=== TASK PROMPT ===
Return all lines below containing the word "data".

=== SUPPLIED INFORMATION ===
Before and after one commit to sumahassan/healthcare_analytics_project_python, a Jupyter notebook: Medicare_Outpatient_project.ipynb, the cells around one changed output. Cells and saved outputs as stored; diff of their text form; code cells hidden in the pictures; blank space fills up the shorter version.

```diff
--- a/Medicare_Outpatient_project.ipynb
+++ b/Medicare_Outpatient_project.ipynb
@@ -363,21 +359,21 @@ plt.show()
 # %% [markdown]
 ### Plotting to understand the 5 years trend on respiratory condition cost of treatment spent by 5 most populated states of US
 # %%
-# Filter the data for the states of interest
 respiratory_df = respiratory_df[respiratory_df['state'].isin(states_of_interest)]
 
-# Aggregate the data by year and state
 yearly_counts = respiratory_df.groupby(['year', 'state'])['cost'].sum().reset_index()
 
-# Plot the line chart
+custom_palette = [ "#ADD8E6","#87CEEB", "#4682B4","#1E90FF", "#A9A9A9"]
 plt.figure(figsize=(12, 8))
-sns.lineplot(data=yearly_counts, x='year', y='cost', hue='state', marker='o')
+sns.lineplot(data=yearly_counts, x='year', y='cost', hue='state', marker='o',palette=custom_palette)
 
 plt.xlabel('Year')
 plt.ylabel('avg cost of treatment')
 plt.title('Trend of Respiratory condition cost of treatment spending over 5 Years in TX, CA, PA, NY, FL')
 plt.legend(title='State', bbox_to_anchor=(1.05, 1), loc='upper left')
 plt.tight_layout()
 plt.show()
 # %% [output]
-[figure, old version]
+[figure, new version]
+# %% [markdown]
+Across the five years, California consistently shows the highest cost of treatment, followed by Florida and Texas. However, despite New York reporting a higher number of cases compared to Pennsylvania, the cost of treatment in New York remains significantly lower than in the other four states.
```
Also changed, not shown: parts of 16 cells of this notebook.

=== REPLY ===
-# Filter the data for the states of interest
-# Aggregate the data by year and state
-sns.lineplot(data=yearly_counts, x='year', y='cost', hue='state', marker='o')
+sns.lineplot(data=yearly_counts, x='year', y='cost', hue='state', marker='o',palette=custom_palette)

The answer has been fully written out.